In 2001, after some collaborative and acting work, Sina returned with a new album, Marzipan. Featuring her third Top 50 hit single to date, "Propäller," the album charted at number two and earned her another Prix Walo, this one in the category of Singer/Songwriter. In 2002 her label, Muve, released a greatest-hits collection, Bescht of Sina; also that year she toured extensively, including a trip to China, and participated in the opening ceremony of the Swiss National Exhibition in Biel, Expo.02. In 2003 Sina began touring with jazz singer and fellow Valais native Erika Stucky in promotion of their ongoing Toluheischis Vorläbu performance project.

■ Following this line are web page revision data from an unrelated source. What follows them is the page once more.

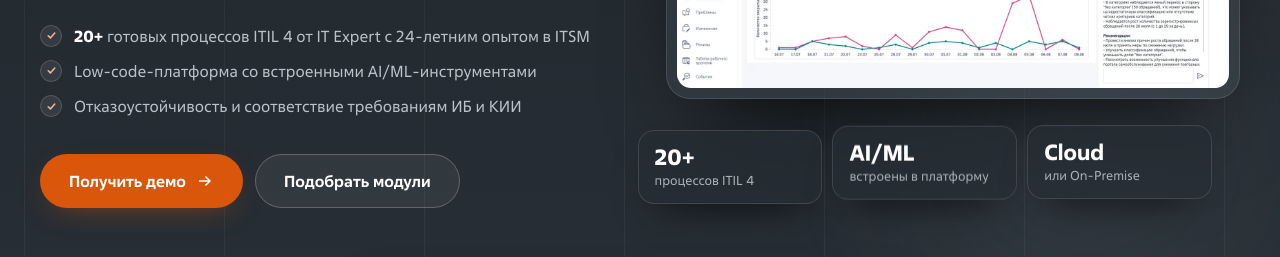
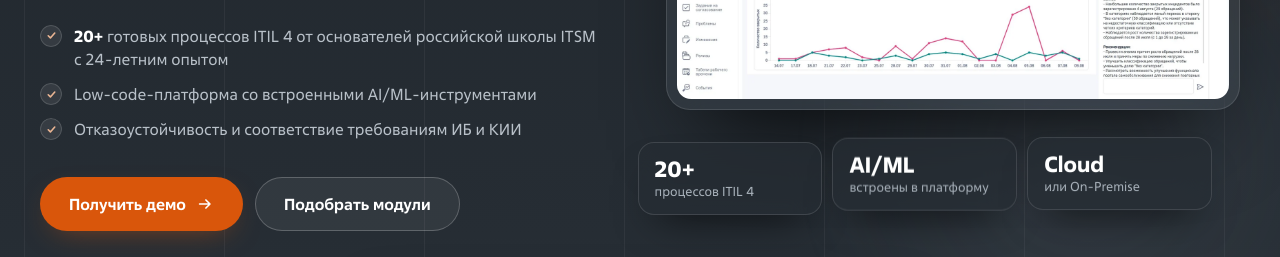
Before and after one commit to katerinazaber/itsmbox-landing, a plain HTML site: page index.html in a window 1280 px wide. Shown: the part 543-800 px from the top of the page. Drawn offline with Linux system fonts and the light colour scheme.

Commit message:
Hero: update ITIL 4 line
Co-authored-by: Perplexity <noreply@perplexity.ai>

```diff
--- a/index.html
+++ b/index.html
@@ -46,7 +46,7 @@
       <h1 id="hero-title" class="hero__title reveal">ITSM&#8209;платформа, которая <span class="grad">растёт вместе с&nbsp;ИТ&#8209;службой</span></h1>
       <p class="hero__lead reveal">От Service Desk до управления ИТ&#8209;услугами, активами и&nbsp;конфигурациями на&nbsp;единой AI&#8209;driven low&#8209;code&#8209;платформе</p>
       <ul class="checks reveal">
-        <li><strong>20+</strong> готовых процессов ITIL 4 от IT Expert с 24&#8209;летним опытом в ITSM</li>
+        <li><strong>20+</strong> готовых процессов ITIL&nbsp;4 от основателей российской школы ITSM с&nbsp;24&#8209;летним опытом</li>
         <li>Low&#8209;code&#8209;платформа со встроенными AI/ML&#8209;инструментами</li>
         <li>Отказоустойчивость и соответствие требованиям ИБ и КИИ</li>
       </ul>
```
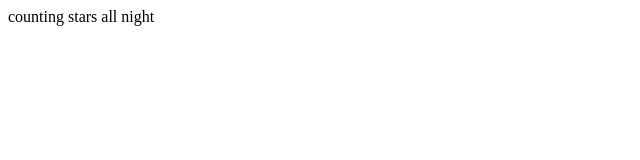
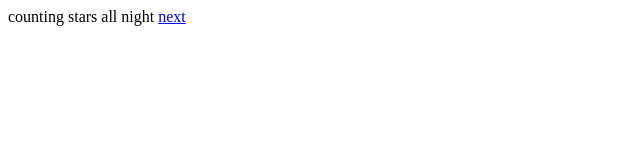
Before and after one commit to BalajiGaneshK/bgSpotify, a plain HTML site: page index.html in a window 1280 px wide. Shown: the full height of the page, 0-640 px from the left. Drawn offline with Linux system fonts and the light colour scheme.

Commit message:
trial page

```diff
--- a/index.html
+++ b/index.html
@@ -9,5 +9,6 @@
 </head>
 <body>
     counting stars all night
+    <a href="index2.html">next</a>
 </body>
 </html>
```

In 2005 Sina released her first album of new material in four years, All:Tag. Though the album didn't spawn a charting single, All:Tag itself was a number two hit on the albums chart. Sina's next hit single came in 2007 with "Alperose," a Top 20 collaboration with Polo Hofer, Sandee (i.e., Sandra Moser), and Kandlbauer (i.e., Daniel Kandlbauer) featured on Hofer's Duette 1977-2007 collection. Also in 2007 she collaborated with the Swiss Jazz Orchestra for a couple songs ("Däheimu," "Aber Zärtlech Bisch du Nid") on their album Buebetröim. In 2008 she released her first album of new material in a few years, In Wolkä Fische. One of her most popular albums to date, In Wolkä Fische spawned the Top 25 single "Wänn Nit Jetzt Wänn Dä" and was itself a number two hit.